Despite the fact that Washington has been selling weapons to Saudi Arabia before and throughout the conflict, Riyadh seems to be unable to score a decisive victory in Yemen. In turn, well-prepared and highly mobile armed units of the Houthis have been counterattacking successfully and have even launched a number of missiles into the territory of Saudi Arabia. It’s been noted time and time again that Yemenis are natural born fighters and Saudis can in no way compete with them on the battlefield. Moreover, the military wing of the Shia resistance — Ansar Allah — has been gradually bringing the fighting into southern Saudi territory. In addition, the military operation is costing Saudi Arabia tens of millions of dollars a day, a problem considering the kingdom’s budget was running thin even before Saudi Arabia launched its military campaign.

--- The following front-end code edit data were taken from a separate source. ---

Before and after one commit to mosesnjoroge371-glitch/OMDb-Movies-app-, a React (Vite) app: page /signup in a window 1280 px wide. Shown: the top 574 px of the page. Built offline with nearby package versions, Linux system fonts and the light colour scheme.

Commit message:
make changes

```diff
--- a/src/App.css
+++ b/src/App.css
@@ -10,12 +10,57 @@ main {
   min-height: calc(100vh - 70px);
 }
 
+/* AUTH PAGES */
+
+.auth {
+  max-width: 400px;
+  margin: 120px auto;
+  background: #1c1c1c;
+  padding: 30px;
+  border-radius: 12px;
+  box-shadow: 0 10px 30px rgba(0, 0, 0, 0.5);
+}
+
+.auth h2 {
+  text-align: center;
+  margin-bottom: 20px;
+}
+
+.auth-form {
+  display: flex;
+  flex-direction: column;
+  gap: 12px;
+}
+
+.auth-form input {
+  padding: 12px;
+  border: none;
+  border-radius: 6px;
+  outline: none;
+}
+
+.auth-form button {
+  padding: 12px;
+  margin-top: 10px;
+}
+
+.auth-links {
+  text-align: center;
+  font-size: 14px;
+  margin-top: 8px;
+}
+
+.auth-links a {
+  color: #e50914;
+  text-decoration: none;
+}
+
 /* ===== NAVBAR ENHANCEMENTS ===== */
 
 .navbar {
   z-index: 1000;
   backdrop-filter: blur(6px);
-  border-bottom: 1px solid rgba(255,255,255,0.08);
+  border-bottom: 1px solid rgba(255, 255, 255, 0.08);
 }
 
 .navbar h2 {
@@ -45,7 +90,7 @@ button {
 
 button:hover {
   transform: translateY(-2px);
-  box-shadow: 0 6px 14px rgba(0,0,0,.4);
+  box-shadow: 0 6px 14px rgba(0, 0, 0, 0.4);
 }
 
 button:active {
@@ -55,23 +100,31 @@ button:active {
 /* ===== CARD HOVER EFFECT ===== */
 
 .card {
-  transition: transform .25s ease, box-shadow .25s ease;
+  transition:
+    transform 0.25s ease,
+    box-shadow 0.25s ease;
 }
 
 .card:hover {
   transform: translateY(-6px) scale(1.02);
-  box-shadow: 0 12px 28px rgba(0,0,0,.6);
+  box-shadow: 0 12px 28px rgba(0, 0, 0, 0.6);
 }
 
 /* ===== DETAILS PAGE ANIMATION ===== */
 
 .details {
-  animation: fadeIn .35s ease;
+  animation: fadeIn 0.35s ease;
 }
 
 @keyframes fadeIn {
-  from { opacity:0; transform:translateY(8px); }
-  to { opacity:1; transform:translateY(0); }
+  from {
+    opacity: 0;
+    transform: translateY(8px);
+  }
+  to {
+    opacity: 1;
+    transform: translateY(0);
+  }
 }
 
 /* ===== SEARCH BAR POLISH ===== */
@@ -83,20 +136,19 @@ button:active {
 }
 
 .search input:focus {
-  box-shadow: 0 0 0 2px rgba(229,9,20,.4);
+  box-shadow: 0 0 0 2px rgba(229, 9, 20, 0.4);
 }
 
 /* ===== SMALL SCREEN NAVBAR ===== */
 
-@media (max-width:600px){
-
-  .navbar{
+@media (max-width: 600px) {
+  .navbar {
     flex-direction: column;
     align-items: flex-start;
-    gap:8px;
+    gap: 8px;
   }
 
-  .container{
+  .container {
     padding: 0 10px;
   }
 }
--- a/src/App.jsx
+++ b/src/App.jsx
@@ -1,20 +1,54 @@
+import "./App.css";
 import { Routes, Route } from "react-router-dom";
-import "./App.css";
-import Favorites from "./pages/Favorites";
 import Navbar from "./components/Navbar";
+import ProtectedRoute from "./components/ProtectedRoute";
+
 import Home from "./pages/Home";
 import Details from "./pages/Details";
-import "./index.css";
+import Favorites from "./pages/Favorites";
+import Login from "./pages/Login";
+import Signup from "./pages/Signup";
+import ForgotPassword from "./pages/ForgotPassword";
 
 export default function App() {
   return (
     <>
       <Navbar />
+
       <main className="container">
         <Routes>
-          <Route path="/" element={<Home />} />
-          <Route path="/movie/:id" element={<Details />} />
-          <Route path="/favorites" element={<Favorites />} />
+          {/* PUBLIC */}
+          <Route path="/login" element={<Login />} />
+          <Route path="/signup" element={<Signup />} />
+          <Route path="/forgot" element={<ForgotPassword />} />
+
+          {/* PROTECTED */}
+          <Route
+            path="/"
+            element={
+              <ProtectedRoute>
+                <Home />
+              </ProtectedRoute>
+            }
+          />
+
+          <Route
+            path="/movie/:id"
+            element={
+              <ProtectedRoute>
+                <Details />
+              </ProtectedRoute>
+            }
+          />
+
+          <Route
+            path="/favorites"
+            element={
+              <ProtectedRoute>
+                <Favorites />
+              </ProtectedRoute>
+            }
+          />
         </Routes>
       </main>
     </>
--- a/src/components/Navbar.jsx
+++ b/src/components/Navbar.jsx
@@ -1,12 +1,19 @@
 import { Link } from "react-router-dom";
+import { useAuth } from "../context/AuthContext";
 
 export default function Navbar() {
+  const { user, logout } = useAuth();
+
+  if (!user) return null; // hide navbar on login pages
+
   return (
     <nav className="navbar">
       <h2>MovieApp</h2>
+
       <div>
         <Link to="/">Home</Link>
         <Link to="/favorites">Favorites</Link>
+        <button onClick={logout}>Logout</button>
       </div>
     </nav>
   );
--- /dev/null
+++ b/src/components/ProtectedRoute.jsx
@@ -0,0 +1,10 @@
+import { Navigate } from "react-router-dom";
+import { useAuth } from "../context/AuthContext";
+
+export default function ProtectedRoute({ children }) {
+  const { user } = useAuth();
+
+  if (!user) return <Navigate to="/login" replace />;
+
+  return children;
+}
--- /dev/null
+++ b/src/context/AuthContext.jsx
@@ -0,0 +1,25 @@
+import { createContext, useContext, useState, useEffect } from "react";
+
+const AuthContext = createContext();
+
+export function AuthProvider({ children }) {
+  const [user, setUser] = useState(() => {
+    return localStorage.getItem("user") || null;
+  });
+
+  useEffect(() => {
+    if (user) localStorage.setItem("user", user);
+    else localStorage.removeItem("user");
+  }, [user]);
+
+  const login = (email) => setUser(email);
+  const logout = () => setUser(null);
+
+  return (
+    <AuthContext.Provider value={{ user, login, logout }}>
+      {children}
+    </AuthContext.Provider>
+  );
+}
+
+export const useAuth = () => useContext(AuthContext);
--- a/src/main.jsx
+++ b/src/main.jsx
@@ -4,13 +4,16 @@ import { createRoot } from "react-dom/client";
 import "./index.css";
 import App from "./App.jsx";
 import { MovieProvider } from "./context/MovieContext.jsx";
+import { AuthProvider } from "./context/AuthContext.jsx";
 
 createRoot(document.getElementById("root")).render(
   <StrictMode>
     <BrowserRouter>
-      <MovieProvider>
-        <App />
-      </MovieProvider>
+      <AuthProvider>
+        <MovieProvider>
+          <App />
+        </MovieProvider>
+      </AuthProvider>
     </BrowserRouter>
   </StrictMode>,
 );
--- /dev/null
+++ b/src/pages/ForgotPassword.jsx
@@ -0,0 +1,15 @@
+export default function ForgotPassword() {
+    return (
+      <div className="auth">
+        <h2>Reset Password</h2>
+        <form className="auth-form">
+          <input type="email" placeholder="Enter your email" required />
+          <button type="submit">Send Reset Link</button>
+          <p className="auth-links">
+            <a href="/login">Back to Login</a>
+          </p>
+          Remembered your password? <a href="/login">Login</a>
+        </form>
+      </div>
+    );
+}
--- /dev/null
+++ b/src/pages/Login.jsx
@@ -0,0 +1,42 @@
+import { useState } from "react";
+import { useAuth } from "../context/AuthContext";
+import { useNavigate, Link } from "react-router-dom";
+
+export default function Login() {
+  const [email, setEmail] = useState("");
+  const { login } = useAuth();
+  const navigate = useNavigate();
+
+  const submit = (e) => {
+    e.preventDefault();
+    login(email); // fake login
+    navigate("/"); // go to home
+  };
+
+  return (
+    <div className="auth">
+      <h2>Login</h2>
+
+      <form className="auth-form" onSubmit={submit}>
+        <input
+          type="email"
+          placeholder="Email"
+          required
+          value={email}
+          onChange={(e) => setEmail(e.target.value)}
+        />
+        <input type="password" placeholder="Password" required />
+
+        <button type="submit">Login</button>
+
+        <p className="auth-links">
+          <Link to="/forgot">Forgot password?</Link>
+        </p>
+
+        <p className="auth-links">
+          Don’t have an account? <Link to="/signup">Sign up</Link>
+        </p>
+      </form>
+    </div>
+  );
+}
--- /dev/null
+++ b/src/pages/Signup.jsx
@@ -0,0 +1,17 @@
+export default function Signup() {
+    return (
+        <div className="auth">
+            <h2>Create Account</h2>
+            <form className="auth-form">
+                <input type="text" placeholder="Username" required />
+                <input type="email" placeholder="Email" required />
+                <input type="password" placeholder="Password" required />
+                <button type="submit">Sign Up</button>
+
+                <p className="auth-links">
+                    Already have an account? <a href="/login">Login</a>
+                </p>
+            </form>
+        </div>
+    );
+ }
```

The conflict in Yemen is often portrayed as a proxy war between Saudi Arabia and Iran, but there’s yet another major player emerging on the stage – ISIS who is claiming its own stake in Yemen. It’s is now clear that neither Saudi Arabia nor its backers in the West had a comprehensive plan of action back when this initial military aggression was launched. Therefore, this conflict can be protracted for decades as is the case for concurrent wars in Afghanistan or Iraq. Thus, the ultimate victor here will be radicals who will eventually become a major problem for the security of Saudi Arabia and its Persian Gulf allies.
This war cannot be won by military means. Yemen now faces disintegration, while Al-Qaeda in the Arabian Peninsula is gradually expanding its influence over territories not controlled by any of the parties of this bloody war. Soon we’ll witness yet another Syria in Yemen.
Therefore, one thing is clear: there can be no major political decision made in Yemen without the Houthis, and Saudi Arabia must start negotiations with them sooner or later. As for the international institutions and human rights organizations, they must become actively involved in the search for a peaceful solution of the Yemeni conflict by all mean possible to prevent the further destabilization of Yemen and the suffering of its people.
Martin Berger is a freelance journalist and geopolitical analyst, exclusively for the online magazine “New Eastern Outlook.”